into which Plaintiff poured the Clobber was in a basement that
had no outside door, closed windows that he did not recall trying
to open, and no fan. (Hoffman Tr. 67-68).
The label also included various instructions regarding the
pouring of Clobber down a drain. It advised users to "[s]lowly
pour a small amount of Clobber (less than ¼ pint) DIRECTLY INTO
DRAIN OPENING. Keep hands and face away from opening . . . If no
`bubbling' or backup occurs, add rest of dosage slowly and
carefully." (Exhibit C). It is unclear from the record whether
Plaintiff poured only half the bottle or the entire bottle into
the drain, but it is clear that he used at least two times the
recommended initial amount. (Def. SOF ¶ 24; Hoffman Tr. 68-69,
82-83). The label instructs users, after pouring Clobber into a
drain to "immediately place inverted dishpan, bucket, or other
deep container over drain opening to protect against possible
eruption of drain contents and acid." (Exhibit C). Plaintiff had with him
only the pipe rodding machine, a drop cloth, a Sawzall that he
had used to replace a section of pipe and "could have" had a
bucket underneath the drain containing the grease he had removed.
(Hoffman Tr. 70). He started seeing "stars and dots" one to four
minutes after pouring at least half of the Clobber into the
drain. See id.
The label additionally warns, "Do NOT use Clobber® where other
drain chemicals, hot water, or bleach are present." (Exhibit C).
However, there were no specific warnings provided with the
product that fumes produced from a combination of sulfuric acid
and bleach, when inhaled, can cause brain damage. (Siegal Tr.
22-23). Before using Clobber, the Plaintiff asked the occupant of
the home whether she had used any drain cleaning chemicals.

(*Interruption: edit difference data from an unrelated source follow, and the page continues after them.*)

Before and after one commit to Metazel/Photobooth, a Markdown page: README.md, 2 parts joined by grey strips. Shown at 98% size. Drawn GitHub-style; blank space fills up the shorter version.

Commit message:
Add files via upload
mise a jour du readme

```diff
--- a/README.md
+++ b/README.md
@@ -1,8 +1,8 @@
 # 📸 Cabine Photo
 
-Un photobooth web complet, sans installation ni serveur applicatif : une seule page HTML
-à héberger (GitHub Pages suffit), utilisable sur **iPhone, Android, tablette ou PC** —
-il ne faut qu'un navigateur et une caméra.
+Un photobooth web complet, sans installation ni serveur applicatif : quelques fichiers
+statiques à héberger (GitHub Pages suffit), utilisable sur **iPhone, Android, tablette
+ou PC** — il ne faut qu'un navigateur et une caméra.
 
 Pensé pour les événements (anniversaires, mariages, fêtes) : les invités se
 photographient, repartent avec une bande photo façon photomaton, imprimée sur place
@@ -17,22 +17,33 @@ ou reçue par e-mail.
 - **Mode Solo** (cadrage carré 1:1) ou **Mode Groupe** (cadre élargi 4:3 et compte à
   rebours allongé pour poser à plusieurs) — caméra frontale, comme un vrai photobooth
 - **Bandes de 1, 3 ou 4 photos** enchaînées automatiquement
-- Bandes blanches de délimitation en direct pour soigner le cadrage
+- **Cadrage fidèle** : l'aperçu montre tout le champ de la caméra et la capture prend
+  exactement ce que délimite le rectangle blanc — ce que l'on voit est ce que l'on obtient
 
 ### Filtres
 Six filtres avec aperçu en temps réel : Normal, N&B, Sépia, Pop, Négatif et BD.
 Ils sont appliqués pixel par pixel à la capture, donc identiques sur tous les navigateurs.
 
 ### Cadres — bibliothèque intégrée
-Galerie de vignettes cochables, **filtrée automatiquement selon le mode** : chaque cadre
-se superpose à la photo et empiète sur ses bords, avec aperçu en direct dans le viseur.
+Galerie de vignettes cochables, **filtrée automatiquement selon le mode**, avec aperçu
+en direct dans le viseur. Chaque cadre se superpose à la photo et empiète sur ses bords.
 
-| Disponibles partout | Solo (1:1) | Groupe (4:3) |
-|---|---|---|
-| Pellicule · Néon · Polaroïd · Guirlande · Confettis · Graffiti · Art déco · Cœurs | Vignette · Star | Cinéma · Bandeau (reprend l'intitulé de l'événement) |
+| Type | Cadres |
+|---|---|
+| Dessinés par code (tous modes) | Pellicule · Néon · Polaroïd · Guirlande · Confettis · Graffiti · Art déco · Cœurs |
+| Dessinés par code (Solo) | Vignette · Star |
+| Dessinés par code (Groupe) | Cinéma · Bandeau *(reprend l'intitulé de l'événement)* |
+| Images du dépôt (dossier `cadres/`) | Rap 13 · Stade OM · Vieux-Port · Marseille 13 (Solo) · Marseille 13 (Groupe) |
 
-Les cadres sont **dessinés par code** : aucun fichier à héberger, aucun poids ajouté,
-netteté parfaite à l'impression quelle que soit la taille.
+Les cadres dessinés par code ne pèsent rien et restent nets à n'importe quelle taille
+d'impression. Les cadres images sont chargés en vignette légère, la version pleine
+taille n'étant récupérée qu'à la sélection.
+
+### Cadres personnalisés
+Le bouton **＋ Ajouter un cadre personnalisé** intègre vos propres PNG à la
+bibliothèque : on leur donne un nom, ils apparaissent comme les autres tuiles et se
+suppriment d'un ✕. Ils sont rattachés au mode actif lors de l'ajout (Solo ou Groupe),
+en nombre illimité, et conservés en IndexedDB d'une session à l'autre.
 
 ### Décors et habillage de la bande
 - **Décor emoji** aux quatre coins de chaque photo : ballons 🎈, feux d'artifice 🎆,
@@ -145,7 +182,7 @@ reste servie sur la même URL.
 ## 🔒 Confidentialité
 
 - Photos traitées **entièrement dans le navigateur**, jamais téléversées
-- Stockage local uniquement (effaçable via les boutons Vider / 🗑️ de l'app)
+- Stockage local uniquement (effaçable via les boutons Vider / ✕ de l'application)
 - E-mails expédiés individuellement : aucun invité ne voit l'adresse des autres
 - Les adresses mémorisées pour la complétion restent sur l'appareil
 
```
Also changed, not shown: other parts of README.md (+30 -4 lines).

Even
though he knew that laundry appliances in the basement emptied
into the drain into which he poured the Clobber, (Hoffman Tr.
65), Plaintiff did not ask whether bleach had been used recently
and later admitted that he "never thought of bleach at the time."
(Hoffman Tr. 77-78). Many household laundry bleaches consist of a
solution of sodium hypochlorite in water; when sodium
hypochlorite comes into contact with acid, a violent chemical
reaction occurs in which a chlorine is released. (Scholer Dep.
After seeing the "stars and dots," Plaintiff recalls going
upstairs, lying on the concrete outside the house, re-entering
the house and falling on the floor, nauseated. (Hoffman Tr. 70-72).
The elderly woman who resided there told him he had fallen down
the steps outside the house. (Hoffman Tr. 72). She was the only
person present at 1345 Country Court on May 17, 2001 while
Plaintiff was working, and she is since deceased. (Pl. Ans. to
1st Inter. ¶ 5(a)). Plaintiff was transported to a local
hospital, where he was found to have sustained a skull fracture
among other injuries. (Hoffman Tr. 24). Plaintiff also suffered a
subdural hematoma in his brain that required immediate surgery.
He suffered from severe dizziness, vomiting, upper back pain and
headache and lightheadedness. He had severe swelling, redness,
and injury to his eyes and eyelids. (EMS Patient Care ...